Please set down every record exactly as it appears below.
####
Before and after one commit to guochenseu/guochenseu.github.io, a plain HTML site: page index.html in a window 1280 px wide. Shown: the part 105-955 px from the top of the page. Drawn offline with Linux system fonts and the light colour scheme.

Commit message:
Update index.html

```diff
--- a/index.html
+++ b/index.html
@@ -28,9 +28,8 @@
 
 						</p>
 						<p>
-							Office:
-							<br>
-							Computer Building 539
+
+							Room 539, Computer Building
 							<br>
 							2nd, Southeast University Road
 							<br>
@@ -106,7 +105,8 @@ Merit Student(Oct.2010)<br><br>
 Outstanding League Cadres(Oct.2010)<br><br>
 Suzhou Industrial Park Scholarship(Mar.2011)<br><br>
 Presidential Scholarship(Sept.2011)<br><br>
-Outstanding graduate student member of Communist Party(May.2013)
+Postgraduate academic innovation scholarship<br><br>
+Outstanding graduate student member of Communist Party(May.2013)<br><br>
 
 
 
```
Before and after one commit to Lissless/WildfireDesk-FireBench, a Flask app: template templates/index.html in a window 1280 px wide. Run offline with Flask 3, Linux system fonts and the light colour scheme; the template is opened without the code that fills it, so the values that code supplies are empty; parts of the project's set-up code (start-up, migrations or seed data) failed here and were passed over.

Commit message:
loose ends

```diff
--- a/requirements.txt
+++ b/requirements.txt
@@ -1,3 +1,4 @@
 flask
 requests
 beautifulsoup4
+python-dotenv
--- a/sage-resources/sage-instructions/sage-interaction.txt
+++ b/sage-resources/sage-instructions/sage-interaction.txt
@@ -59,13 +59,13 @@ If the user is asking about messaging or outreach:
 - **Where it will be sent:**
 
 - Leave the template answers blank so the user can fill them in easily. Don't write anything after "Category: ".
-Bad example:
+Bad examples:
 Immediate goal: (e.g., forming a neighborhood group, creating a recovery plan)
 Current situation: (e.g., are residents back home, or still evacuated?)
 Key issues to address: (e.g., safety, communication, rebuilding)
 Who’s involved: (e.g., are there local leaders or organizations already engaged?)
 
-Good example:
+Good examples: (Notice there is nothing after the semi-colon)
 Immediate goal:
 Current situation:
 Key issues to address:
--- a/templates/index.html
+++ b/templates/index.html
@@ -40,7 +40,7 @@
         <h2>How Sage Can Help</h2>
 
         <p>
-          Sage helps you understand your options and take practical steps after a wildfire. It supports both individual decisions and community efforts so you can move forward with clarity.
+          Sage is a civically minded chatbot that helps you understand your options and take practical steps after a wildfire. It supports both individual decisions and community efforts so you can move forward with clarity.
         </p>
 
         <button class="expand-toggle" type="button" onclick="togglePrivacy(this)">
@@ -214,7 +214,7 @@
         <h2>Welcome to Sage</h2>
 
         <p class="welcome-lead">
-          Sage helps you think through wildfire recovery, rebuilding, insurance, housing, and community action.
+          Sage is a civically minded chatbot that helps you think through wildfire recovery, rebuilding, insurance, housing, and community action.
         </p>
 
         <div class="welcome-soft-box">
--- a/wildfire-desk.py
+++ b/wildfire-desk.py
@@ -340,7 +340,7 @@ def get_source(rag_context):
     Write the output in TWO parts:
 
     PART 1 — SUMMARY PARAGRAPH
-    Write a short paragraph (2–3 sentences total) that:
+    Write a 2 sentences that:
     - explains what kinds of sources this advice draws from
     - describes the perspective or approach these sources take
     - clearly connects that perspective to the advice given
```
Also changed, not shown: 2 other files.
####
◆ WRITTEN RESPONSE ◆
Before and after one commit to guochenseu/guochenseu.github.io, a plain HTML site: page index.html in a window 1280 px wide. Shown: the part 105-955 px from the top of the page. Drawn offline with Linux system fonts and the light colour scheme.

Commit message:
Update index.html

```diff
--- a/index.html
+++ b/index.html
@@ -28,9 +28,8 @@
 
 						</p>
 						<p>
-							Office:
-							<br>
-							Computer Building 539
+
+							Room 539, Computer Building
 							<br>
 							2nd, Southeast University Road
 							<br>
@@ -106,7 +105,8 @@ Merit Student(Oct.2010)<br><br>
 Outstanding League Cadres(Oct.2010)<br><br>
 Suzhou Industrial Park Scholarship(Mar.2011)<br><br>
 Presidential Scholarship(Sept.2011)<br><br>
-Outstanding graduate student member of Communist Party(May.2013)
+Postgraduate academic innovation scholarship<br><br>
+Outstanding graduate student member of Communist Party(May.2013)<br><br>
 
 
 
```
Before and after one commit to Lissless/WildfireDesk-FireBench, a Flask app: template templates/index.html in a window 1280 px wide. Run offline with Flask 3, Linux system fonts and the light colour scheme; the template is opened without the code that fills it, so the values that code supplies are empty; parts of the project's set-up code (start-up, migrations or seed data) failed here and were passed over.

Commit message:
loose ends

```diff
--- a/requirements.txt
+++ b/requirements.txt
@@ -1,3 +1,4 @@
 flask
 requests
 beautifulsoup4
+python-dotenv
--- a/sage-resources/sage-instructions/sage-interaction.txt
+++ b/sage-resources/sage-instructions/sage-interaction.txt
@@ -59,13 +59,13 @@ If the user is asking about messaging or outreach:
 - **Where it will be sent:**
 
 - Leave the template answers blank so the user can fill them in easily. Don't write anything after "Category: ".
-Bad example:
+Bad examples:
 Immediate goal: (e.g., forming a neighborhood group, creating a recovery plan)
 Current situation: (e.g., are residents back home, or still evacuated?)
 Key issues to address: (e.g., safety, communication, rebuilding)
 Who’s involved: (e.g., are there local leaders or organizations already engaged?)
 
-Good example:
+Good examples: (Notice there is nothing after the semi-colon)
 Immediate goal:
 Current situation:
 Key issues to address:
--- a/templates/index.html
+++ b/templates/index.html
@@ -40,7 +40,7 @@
         <h2>How Sage Can Help</h2>
 
         <p>
-          Sage helps you understand your options and take practical steps after a wildfire. It supports both individual decisions and community efforts so you can move forward with clarity.
+          Sage is a civically minded chatbot that helps you understand your options and take practical steps after a wildfire. It supports both individual decisions and community efforts so you can move forward with clarity.
         </p>
 
         <button class="expand-toggle" type="button" onclick="togglePrivacy(this)">
@@ -214,7 +214,7 @@
         <h2>Welcome to Sage</h2>
 
         <p class="welcome-lead">
-          Sage helps you think through wildfire recovery, rebuilding, insurance, housing, and community action.
+          Sage is a civically minded chatbot that helps you think through wildfire recovery, rebuilding, insurance, housing, and community action.
         </p>
 
         <div class="welcome-soft-box">
--- a/wildfire-desk.py
+++ b/wildfire-desk.py
@@ -340,7 +340,7 @@ def get_source(rag_context):
     Write the output in TWO parts:
 
     PART 1 — SUMMARY PARAGRAPH
-    Write a short paragraph (2–3 sentences total) that:
+    Write a 2 sentences that:
     - explains what kinds of sources this advice draws from
     - describes the perspective or approach these sources take
     - clearly connects that perspective to the advice given
```
Also changed, not shown: 2 other files.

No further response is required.